The Survivors of the Chancellor HTML version
Fire On Board
OCTOBER 15 to October 18. -- The wind is still in the northeast. There is no change in
the Chancellor's course, and to an unprejudiced eye all would appear to be going on as
usual. But I have an uneasy consciousness that some- thing is not quite right. Why should
the hatchways be so hermetically closed as though a mutinous crew was im- prisoned
between decks? I can not help thinking too that there is something in the sailors so
constantly standing in groups and breaking off their talk so suddenly whenever we
approach; and several times I have caught the word "hatches" which arrested M.
Letourneur's attention on the night of the disturbance.
On the 15th, while I was walking on the forecastle, I over- heard one of the sailors, a man
named Owen, say to his mates:
"Now I just give you all warning that I am not going to wait until the last minute.
Everyone for himself, say I."
"Why, what do you mean to do?" asked Jynxstrop, the cook.
"Pshaw!" said Owen, "do you suppose that longboats were only made for porpoises?"
Something at that moment occurred to interrupt the con- versation, and I heard no more.
It occurred to me whether there was not some conspiracy among the crew, of which
probably Curtis had already detected the symptoms. I am quite aware that some sailors
are most rebelliously disposed, and required to be ruled with a rod of iron.
Yesterday and to-day I have observed Curtis remonstrat- ing somewhat vehemently with
Captain Huntly, but there is no obvious result arising from their interviews; the cap- tain
apparently being bent upon some purpose, of which it is only too manifest that the mate

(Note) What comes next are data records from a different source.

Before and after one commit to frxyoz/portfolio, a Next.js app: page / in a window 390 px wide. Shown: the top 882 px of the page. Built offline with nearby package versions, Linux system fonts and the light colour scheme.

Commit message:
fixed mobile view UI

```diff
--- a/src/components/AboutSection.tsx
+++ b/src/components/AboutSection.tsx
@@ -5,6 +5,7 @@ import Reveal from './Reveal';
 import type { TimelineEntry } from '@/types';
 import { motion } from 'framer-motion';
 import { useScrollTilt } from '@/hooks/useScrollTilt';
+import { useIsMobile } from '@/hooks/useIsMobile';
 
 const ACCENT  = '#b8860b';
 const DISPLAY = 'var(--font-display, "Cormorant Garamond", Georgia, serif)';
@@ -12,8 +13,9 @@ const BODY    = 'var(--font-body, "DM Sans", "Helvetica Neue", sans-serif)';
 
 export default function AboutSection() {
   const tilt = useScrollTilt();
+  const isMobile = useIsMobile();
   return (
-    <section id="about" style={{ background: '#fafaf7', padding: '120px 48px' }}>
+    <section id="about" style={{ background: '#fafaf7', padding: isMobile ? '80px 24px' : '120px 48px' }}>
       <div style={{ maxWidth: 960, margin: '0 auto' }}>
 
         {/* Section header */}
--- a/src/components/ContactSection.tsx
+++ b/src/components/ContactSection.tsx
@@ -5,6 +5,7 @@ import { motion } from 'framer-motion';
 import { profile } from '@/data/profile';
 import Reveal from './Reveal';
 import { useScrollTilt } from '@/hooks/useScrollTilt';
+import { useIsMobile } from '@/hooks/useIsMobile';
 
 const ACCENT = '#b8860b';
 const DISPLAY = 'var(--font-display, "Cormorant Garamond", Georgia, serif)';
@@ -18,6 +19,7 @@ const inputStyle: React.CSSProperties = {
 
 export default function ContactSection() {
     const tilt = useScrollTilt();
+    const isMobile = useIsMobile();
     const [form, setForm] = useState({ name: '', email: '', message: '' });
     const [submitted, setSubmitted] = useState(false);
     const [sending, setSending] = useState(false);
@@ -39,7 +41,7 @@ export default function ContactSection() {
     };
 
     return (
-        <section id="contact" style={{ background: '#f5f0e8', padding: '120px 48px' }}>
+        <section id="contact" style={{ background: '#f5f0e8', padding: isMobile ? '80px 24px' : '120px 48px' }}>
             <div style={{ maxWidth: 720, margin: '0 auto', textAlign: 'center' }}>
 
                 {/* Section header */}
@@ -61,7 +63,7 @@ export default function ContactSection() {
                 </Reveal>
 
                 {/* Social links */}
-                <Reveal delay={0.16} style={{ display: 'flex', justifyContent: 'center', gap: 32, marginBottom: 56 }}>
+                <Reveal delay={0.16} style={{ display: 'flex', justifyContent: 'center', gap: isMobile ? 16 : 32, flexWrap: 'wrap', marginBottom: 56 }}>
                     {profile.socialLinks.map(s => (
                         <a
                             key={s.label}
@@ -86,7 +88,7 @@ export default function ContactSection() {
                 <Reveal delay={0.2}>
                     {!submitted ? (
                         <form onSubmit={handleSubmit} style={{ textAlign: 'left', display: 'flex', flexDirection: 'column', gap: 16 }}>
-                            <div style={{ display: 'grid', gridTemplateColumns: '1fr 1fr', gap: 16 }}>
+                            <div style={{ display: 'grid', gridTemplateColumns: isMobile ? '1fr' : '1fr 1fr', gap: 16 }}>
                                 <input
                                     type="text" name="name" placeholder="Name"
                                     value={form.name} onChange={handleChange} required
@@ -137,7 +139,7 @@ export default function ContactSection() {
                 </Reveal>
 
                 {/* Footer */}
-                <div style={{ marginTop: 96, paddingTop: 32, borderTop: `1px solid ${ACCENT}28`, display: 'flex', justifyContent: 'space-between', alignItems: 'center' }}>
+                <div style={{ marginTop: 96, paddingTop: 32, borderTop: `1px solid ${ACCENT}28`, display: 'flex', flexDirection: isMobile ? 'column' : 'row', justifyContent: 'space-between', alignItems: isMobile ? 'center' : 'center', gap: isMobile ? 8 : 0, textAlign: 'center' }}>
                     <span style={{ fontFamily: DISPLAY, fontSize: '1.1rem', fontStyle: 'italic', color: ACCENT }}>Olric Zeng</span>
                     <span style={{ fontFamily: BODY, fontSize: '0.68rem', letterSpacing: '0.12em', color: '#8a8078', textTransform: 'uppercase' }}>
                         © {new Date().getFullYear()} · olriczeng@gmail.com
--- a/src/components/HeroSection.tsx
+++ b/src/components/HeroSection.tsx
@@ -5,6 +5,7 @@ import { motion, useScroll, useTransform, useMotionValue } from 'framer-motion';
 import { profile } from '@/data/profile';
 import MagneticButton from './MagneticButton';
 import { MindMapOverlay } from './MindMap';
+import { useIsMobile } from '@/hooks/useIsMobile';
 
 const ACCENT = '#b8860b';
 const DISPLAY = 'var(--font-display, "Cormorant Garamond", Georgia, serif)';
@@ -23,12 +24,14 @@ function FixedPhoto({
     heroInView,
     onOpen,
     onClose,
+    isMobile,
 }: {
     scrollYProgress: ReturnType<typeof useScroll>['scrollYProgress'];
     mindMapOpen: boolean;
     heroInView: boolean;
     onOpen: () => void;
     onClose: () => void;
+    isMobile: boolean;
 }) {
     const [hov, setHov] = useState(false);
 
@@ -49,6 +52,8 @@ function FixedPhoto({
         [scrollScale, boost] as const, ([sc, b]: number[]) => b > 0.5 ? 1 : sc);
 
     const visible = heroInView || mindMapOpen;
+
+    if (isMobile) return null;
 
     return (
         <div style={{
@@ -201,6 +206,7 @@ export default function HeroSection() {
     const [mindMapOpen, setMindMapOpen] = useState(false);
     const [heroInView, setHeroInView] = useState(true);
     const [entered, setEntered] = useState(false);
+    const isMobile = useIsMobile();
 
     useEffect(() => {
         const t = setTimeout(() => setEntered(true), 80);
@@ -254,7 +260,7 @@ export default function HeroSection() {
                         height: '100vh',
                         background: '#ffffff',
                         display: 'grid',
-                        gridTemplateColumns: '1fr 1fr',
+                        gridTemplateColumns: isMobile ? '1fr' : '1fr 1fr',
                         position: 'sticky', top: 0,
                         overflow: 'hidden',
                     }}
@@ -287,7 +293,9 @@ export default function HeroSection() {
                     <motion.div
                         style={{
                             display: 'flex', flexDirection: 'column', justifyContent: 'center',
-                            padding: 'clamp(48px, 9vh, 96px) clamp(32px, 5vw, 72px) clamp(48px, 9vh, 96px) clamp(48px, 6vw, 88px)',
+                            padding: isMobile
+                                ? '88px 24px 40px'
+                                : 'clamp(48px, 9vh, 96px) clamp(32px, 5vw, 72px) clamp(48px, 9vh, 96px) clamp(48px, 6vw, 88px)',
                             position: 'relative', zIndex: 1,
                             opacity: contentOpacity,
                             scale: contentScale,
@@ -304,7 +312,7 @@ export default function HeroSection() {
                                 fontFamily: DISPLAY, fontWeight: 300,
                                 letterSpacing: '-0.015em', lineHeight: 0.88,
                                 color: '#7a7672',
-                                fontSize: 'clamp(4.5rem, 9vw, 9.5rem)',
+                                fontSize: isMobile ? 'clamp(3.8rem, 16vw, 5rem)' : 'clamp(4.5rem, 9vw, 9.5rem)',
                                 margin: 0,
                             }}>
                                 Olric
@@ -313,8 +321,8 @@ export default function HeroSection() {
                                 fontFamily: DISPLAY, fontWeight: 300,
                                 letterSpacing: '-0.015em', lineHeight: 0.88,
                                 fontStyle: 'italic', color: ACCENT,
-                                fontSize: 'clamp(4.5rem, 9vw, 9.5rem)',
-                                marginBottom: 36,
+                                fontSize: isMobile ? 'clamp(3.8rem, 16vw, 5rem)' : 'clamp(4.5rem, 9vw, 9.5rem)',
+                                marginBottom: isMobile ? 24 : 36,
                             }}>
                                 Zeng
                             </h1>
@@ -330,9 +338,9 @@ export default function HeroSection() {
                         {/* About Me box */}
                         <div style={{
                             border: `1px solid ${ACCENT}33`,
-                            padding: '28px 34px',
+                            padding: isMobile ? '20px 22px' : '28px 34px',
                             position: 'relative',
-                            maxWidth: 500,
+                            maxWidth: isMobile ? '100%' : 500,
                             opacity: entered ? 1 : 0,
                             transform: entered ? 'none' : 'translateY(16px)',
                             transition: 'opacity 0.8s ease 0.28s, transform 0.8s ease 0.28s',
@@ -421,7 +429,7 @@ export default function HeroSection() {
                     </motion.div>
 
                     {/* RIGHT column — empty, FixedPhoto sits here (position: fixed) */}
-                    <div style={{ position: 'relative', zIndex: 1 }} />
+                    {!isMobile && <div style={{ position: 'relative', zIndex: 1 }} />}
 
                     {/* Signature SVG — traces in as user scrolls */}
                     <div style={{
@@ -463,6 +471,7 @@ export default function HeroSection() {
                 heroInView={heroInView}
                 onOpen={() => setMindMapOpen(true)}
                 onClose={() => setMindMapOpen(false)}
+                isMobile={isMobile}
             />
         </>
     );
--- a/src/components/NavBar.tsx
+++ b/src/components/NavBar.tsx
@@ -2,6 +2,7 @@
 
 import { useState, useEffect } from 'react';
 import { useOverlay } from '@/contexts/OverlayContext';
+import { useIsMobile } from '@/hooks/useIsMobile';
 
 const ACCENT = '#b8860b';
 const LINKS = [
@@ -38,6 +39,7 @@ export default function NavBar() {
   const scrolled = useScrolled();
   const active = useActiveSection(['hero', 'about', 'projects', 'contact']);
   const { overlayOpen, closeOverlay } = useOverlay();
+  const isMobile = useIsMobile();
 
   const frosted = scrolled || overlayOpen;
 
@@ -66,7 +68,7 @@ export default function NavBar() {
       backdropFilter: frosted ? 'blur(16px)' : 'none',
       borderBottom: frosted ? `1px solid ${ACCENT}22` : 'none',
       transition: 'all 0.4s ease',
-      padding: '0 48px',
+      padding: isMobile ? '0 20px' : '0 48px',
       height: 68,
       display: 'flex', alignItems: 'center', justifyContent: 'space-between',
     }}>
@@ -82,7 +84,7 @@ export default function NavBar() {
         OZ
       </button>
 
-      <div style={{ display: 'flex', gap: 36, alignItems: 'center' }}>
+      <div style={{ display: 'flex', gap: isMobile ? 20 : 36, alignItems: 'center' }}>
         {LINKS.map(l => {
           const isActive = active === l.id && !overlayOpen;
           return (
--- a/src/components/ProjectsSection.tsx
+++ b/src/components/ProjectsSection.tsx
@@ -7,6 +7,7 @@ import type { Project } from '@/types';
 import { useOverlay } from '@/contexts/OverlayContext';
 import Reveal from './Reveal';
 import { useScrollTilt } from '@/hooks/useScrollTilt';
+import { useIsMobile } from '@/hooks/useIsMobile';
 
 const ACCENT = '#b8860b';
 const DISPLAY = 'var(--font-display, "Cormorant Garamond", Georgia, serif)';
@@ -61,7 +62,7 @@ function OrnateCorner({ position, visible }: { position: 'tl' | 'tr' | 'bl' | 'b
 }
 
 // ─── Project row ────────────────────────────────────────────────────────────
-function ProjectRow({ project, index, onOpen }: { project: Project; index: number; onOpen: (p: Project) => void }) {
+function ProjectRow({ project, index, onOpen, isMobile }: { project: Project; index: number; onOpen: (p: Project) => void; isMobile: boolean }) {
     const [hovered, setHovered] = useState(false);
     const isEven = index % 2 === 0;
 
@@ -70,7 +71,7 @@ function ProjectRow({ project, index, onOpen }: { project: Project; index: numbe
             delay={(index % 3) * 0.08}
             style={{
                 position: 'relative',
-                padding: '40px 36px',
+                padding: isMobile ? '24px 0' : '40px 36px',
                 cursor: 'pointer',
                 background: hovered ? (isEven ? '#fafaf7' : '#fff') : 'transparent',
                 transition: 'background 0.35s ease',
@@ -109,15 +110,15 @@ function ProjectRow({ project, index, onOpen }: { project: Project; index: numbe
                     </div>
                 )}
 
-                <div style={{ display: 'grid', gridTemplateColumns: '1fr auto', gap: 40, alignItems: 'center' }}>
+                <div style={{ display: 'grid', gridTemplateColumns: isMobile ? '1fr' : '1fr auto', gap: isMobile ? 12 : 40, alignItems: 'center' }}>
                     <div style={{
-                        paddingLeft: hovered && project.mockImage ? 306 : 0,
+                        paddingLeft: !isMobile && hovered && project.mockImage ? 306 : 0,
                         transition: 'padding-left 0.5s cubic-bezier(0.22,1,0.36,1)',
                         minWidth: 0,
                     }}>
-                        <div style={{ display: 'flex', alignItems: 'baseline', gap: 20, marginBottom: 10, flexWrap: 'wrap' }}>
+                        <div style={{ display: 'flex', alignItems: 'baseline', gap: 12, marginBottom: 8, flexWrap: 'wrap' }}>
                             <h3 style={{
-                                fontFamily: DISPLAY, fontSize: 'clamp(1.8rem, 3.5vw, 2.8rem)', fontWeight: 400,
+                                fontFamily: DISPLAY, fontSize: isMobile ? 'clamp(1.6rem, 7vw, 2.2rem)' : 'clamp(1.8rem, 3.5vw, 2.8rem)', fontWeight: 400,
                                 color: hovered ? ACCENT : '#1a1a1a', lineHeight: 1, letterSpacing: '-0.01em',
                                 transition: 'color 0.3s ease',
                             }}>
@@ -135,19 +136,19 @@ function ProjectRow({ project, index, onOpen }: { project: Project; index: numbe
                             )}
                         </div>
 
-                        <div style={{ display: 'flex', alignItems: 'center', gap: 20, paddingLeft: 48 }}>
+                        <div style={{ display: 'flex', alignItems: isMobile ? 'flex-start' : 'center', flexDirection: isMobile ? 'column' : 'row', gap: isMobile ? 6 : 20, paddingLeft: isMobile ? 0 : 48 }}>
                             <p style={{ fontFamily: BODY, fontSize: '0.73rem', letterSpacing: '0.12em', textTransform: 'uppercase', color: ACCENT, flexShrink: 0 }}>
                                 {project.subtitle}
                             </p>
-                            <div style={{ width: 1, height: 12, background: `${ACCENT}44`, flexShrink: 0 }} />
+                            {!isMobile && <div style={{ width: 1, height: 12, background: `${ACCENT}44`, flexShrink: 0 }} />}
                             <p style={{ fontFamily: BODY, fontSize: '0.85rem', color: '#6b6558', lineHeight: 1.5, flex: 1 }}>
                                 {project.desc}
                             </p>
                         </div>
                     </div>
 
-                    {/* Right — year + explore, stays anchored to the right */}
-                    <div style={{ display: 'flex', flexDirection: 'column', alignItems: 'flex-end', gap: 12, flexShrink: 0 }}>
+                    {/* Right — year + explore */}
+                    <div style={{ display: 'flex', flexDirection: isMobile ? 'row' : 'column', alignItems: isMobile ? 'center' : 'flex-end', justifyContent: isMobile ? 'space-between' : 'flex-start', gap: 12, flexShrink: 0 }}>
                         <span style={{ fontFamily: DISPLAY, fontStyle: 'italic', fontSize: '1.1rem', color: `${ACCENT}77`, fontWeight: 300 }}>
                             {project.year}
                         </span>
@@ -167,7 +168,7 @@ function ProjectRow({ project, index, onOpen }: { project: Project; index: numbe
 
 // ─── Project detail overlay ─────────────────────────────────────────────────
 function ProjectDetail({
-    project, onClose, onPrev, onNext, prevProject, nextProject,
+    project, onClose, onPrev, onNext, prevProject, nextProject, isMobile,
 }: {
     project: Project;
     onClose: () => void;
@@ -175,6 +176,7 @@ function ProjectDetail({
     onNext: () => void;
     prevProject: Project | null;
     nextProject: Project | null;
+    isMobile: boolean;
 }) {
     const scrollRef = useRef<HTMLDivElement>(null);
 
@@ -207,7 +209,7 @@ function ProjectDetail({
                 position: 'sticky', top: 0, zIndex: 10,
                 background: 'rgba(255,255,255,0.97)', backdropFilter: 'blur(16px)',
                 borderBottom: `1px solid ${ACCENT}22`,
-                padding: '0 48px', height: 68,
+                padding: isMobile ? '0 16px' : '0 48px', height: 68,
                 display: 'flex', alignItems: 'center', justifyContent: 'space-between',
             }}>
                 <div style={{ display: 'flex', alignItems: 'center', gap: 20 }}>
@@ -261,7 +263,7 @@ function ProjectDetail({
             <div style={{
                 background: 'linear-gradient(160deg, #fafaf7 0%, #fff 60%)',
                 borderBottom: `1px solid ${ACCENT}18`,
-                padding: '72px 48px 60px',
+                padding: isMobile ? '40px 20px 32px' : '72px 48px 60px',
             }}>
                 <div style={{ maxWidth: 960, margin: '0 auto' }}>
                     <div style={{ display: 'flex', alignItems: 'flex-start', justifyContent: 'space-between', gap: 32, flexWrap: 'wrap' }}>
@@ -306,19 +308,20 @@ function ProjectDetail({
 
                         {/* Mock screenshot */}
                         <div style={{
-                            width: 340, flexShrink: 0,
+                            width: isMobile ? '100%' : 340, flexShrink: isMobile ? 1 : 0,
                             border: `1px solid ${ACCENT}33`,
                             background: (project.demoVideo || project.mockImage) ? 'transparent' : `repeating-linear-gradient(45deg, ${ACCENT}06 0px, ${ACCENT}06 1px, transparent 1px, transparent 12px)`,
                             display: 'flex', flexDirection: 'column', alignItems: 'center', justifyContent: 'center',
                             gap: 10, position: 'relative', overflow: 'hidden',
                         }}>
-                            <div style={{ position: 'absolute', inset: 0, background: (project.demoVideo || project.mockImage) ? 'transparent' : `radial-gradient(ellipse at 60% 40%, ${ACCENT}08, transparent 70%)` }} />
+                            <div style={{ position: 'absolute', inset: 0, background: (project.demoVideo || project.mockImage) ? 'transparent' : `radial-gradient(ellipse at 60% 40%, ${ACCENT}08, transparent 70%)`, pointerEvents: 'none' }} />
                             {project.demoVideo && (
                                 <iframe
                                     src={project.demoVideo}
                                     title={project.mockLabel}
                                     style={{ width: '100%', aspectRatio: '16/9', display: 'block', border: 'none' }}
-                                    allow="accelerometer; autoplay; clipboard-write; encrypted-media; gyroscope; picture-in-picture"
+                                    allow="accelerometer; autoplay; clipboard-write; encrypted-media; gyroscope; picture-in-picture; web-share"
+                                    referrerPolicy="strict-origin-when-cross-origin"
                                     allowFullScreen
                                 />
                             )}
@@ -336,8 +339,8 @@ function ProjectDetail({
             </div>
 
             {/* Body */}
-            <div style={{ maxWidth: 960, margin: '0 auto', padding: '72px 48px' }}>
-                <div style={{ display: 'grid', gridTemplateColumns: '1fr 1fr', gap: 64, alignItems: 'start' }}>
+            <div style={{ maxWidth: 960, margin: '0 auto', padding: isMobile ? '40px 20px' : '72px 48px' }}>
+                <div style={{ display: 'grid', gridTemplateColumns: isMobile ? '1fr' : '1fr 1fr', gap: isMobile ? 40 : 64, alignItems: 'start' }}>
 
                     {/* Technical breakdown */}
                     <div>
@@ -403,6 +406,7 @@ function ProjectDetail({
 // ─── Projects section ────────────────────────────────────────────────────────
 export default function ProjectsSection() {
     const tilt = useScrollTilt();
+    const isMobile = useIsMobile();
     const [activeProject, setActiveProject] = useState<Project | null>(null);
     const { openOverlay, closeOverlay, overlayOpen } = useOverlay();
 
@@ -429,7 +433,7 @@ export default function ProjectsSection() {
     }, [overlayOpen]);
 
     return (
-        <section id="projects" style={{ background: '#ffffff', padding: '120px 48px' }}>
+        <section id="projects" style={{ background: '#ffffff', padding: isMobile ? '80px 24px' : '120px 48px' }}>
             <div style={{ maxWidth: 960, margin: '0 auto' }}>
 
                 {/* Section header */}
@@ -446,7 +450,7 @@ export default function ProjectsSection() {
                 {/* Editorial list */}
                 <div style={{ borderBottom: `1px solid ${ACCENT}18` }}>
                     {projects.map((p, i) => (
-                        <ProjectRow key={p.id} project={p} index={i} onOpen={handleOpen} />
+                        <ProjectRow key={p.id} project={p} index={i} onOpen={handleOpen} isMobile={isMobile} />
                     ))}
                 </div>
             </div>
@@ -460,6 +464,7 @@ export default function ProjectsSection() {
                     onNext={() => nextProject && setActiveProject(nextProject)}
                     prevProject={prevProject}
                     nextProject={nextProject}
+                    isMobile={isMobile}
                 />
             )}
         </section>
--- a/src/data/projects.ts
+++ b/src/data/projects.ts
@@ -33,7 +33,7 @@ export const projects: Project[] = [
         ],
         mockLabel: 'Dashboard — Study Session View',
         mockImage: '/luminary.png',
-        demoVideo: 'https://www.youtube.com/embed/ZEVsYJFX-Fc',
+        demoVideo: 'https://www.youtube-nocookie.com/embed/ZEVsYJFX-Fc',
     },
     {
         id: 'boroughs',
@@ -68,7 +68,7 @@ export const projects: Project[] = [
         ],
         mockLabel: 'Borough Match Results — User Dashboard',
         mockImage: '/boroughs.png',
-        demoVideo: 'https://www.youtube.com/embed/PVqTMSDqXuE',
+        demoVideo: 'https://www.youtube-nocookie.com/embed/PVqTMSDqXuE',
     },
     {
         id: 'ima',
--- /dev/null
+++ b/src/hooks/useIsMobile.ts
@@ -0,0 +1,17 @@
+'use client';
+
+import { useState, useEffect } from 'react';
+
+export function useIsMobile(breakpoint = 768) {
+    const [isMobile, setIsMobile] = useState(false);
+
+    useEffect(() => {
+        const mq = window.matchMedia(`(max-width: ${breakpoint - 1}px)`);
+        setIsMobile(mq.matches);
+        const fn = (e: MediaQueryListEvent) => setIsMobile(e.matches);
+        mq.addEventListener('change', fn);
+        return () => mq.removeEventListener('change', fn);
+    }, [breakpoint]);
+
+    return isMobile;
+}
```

Captain Huntly is undoubtedly laboring under strong nervous excitement; and M.
Letourneur has more than once remarked how silent he has become at meal-times; for al-
though Curtis continually endeavors to start some subject of general interest, yet neither
Mr. Falsten, Mr. Kear, nor Mr. Ruby are the men to take it up, and consequently the
conversation flags hopelessly, and soon drops. The pas- sengers too are now, with good
cause, beginning to murmur at the length of the voyage, and Mr. Kear, who considers that
the very elements ought to yield to his convenience, lets the captain know by his
consequential and haughty manner that he holds him responsible for the delay.
During the course of yesterday the mate gave repeated orders for the deck to be watered
again and again, and al- though as a general rule this is a business which is done, once for
all, in the early morning, the crew did not utter a word of complaint at the additional
work thus imposed upon them. The tarpaulins on the hatches have thus been kept con-
tinually wet, so that their close and heavy texture is rendered quite impervious to the air.